* Work task:
Each line of the data has to be retyped exactly as it is.

___

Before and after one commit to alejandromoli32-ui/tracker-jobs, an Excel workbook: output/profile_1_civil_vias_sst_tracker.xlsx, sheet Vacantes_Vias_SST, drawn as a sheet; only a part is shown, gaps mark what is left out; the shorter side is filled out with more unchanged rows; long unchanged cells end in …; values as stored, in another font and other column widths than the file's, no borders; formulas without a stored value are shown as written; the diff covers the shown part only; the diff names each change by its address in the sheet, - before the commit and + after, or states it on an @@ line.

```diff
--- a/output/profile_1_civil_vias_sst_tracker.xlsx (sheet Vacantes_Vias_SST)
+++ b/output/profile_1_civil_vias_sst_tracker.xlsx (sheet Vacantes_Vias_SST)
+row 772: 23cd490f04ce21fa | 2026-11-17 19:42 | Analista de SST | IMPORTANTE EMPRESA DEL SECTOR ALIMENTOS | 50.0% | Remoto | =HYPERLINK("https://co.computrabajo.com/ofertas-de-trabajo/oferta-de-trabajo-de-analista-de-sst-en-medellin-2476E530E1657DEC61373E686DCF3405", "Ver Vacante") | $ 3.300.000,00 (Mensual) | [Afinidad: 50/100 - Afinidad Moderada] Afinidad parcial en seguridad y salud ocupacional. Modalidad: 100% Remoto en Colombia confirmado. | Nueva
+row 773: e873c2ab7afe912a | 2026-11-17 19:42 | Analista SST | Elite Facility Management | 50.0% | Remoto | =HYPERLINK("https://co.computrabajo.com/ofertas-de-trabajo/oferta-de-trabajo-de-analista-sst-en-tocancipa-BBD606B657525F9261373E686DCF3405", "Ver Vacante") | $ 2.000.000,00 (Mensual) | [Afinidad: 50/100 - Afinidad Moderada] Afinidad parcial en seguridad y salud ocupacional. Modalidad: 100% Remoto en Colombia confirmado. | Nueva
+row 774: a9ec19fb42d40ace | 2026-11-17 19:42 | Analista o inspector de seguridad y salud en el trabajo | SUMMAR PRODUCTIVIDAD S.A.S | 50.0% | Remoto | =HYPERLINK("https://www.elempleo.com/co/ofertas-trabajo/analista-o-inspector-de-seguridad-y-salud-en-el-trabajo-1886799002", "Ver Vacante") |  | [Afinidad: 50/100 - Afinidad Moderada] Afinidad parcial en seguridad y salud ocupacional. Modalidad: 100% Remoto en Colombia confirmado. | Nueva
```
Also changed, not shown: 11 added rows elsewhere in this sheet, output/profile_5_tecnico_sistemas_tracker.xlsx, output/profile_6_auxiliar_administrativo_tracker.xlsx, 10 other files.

___

* Task response:
Before and after one commit to alejandromoli32-ui/tracker-jobs, an Excel workbook: output/profile_1_civil_vias_sst_tracker.xlsx, sheet Vacantes_Vias_SST, drawn as a sheet; only a part is shown, gaps mark what is left out; the shorter side is filled out with more unchanged rows; long unchanged cells end in …; values as stored, in another font and other column widths than the file's, no borders; formulas without a stored value are shown as written; the diff covers the shown part only; the diff names each change by its address in the sheet, - before the commit and + after, or states it on an @@ line.

```diff
--- a/output/profile_1_civil_vias_sst_tracker.xlsx (sheet Vacantes_Vias_SST)
+++ b/output/profile_1_civil_vias_sst_tracker.xlsx (sheet Vacantes_Vias_SST)
+row 772: 23cd490f04ce21fa | 2026-11-17 19:42 | Analista de SST | IMPORTANTE EMPRESA DEL SECTOR ALIMENTOS | 50.0% | Remoto | =HYPERLINK("https://co.computrabajo.com/ofertas-de-trabajo/oferta-de-trabajo-de-analista-de-sst-en-medellin-2476E530E1657DEC61373E686DCF3405", "Ver Vacante") | $ 3.300.000,00 (Mensual) | [Afinidad: 50/100 - Afinidad Moderada] Afinidad parcial en seguridad y salud ocupacional. Modalidad: 100% Remoto en Colombia confirmado. | Nueva
+row 773: e873c2ab7afe912a | 2026-11-17 19:42 | Analista SST | Elite Facility Management | 50.0% | Remoto | =HYPERLINK("https://co.computrabajo.com/ofertas-de-trabajo/oferta-de-trabajo-de-analista-sst-en-tocancipa-BBD606B657525F9261373E686DCF3405", "Ver Vacante") | $ 2.000.000,00 (Mensual) | [Afinidad: 50/100 - Afinidad Moderada] Afinidad parcial en seguridad y salud ocupacional. Modalidad: 100% Remoto en Colombia confirmado. | Nueva
+row 774: a9ec19fb42d40ace | 2026-11-17 19:42 | Analista o inspector de seguridad y salud en el trabajo | SUMMAR PRODUCTIVIDAD S.A.S | 50.0% | Remoto | =HYPERLINK("https://www.elempleo.com/co/ofertas-trabajo/analista-o-inspector-de-seguridad-y-salud-en-el-trabajo-1886799002", "Ver Vacante") |  | [Afinidad: 50/100 - Afinidad Moderada] Afinidad parcial en seguridad y salud ocupacional. Modalidad: 100% Remoto en Colombia confirmado. | Nueva
```
Also changed, not shown: 11 added rows elsewhere in this sheet, output/profile_5_tecnico_sistemas_tracker.xlsx, output/profile_6_auxiliar_administrativo_tracker.xlsx, 10 other files.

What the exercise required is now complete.